As the title suggests, the iconography in Study for New York State Mural (Town and Country) reflects preoccupations with both the man-made and the natural world. Lichtenstein depicts abstracted images of ocean liners and soaring buildings and juxtaposes them with fragments of bright green leaves and a setting sun, one of the most iconic images in his oeuvre. The splinters of smoke-stacks and Art Deco skyscrapers reference the explosive technological achievements responsible for the progress of the nation. Because The Empire State Plaza Commission was executed in the wake of America's race to space, these allusions are especially appropriate. Lichtenstein contrasts this industrial vernacular with the lush greenery of the New York landscape, harking back to the plunging valleys and endless skies that so fascinated the earlier Hudson River school painters and the American Luminists. In the top right corner, the sun is either rising or setting; its beaming rays streaking across the sky behind stylized birds. This quadrant is reminiscent of Sinking Sun (1964), one of the most masterful pieces in the Lichtenstein oeuvre of early Pop paintings. Bold in both ambition and scale, the painting was known for being classically American in its hope and nostalgia, an icon of the cultural landscape from which it originated.

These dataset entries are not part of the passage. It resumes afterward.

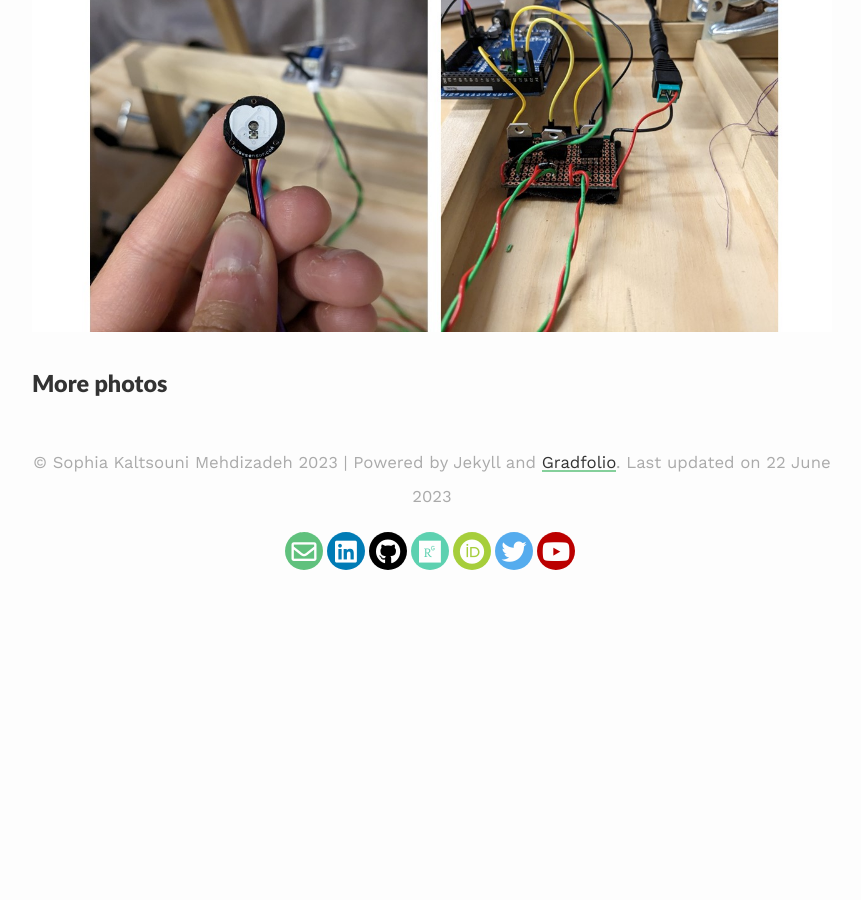
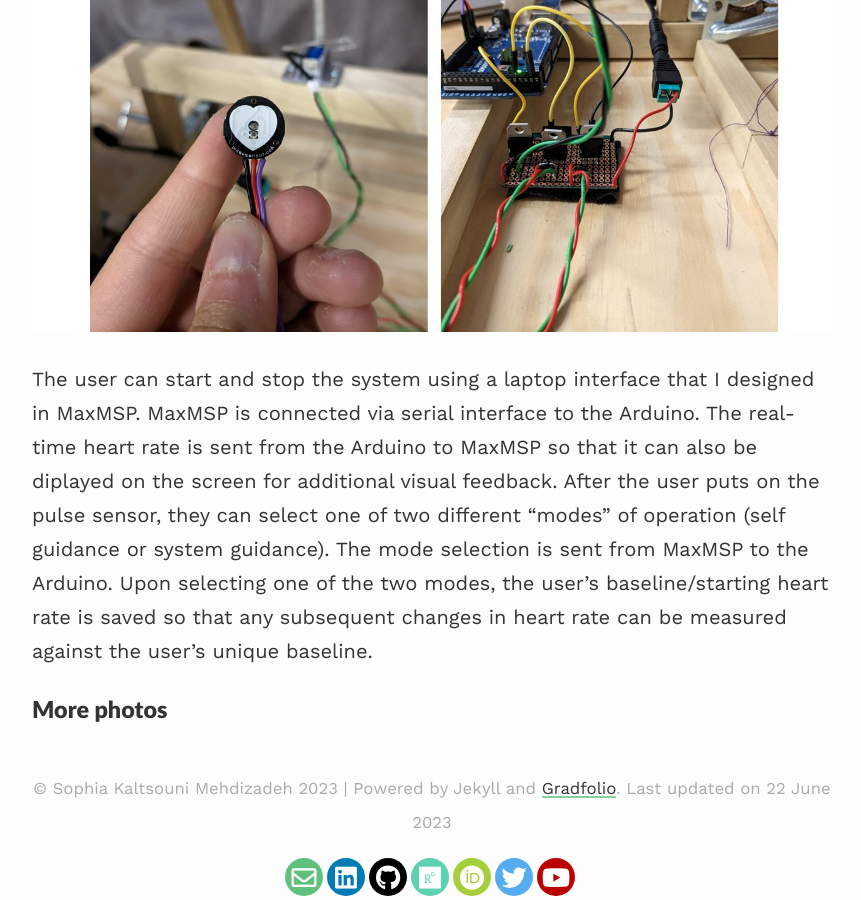
Before and after one commit to smehdizadeh/smehdizadeh.github.io, a Jekyll site: the page built from _projects/01_project.md, in a window 1280 px wide and 900 px high, scrolled down 3806 px. Shown: the whole window, without its empty margins (208-1069 px from the left). Built offline with Jekyll 4.4.1, drawn with Linux system fonts in a browser that asks for light colours; nearby versions of some CDN libraries; before the commit the page ends 4380 px from its top, so only the background shows below that.

Commit message:
Update 01_project.md

```diff
--- a/_projects/01_project.md
+++ b/_projects/01_project.md
@@ -34,6 +34,6 @@ The solenoid "on" and "off" signals are sent from an Arduino Mega along with a s
 
 ![photo3](/assets/images/intero-3.jpg)
 
-
+The user can start and stop the system using a laptop interface that I designed in MaxMSP. MaxMSP is connected via serial interface to the Arduino. The real-time heart rate is sent from the Arduino to MaxMSP so that it can also be diplayed on the screen for additional visual feedback. After the user puts on the pulse sensor, they can select one of two different "modes" of operation (self guidance or system guidance). The mode selection is sent from MaxMSP to the Arduino. Upon selecting one of the two modes, the user's baseline/starting heart rate is saved so that any subsequent changes in heart rate can be measured against the user's unique baseline.
 
 ### More photos ###
```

As a hybrid of both the comic-inspired works and the Modern Paintings series, Study for New York State Mural (Town and Country) represents quintessential Americana. The American fascination with pop culture and thus, the graphic novel is as deeply rooted in our collective history as the Industrial Revolution and urban expansion. In both series, Lichtenstein's work remained ideologically steadfast. "I was very excited about and interested in the highly emotional content yet detached, impersonal handling of love, hate, war etc., in these cartoon images... It is an intensification, a stylistic intensification of the excitement which the subject matter has for me; but the style is, as you say, cool. One of the things a cartoon does is to express violent emotion and passion in a completely mechanical and removed style". (interview with G. R. Swenson cited in Exh. Cat., London, Tate Gallery,Roy Lichtenstein, 1968, p. 9) Indeed, remaining true to the fundamental paradox between style and subject which describes his work, Lichtenstein described the spirit of his nation in the same formally detached, mechanical manner he used for his painting technique. He had simply moved on to apply it to a different set of symbols, associations, and perspectives integral to the American experience. In both cases, the irony in his work facilitates a rendering in which the subject does not become an actual portrayal but a stereotype. The images in Study for New York State Mural (Town and Country) become almost allegories, a set of truisms that Americans hold dear. These stereotypes are indelibly ingrained into a shared public consciousness so that we readily recognize their symbols just as the beholder instantly recognizes the drama of the romantic or war encounters in the artist's earlier strips. By reducing all extraneous pictorial detail and traces of narrative to an absolute minimum he created a monolithic image, so monumental as to be almost universal in its dichotomy between rural and urban.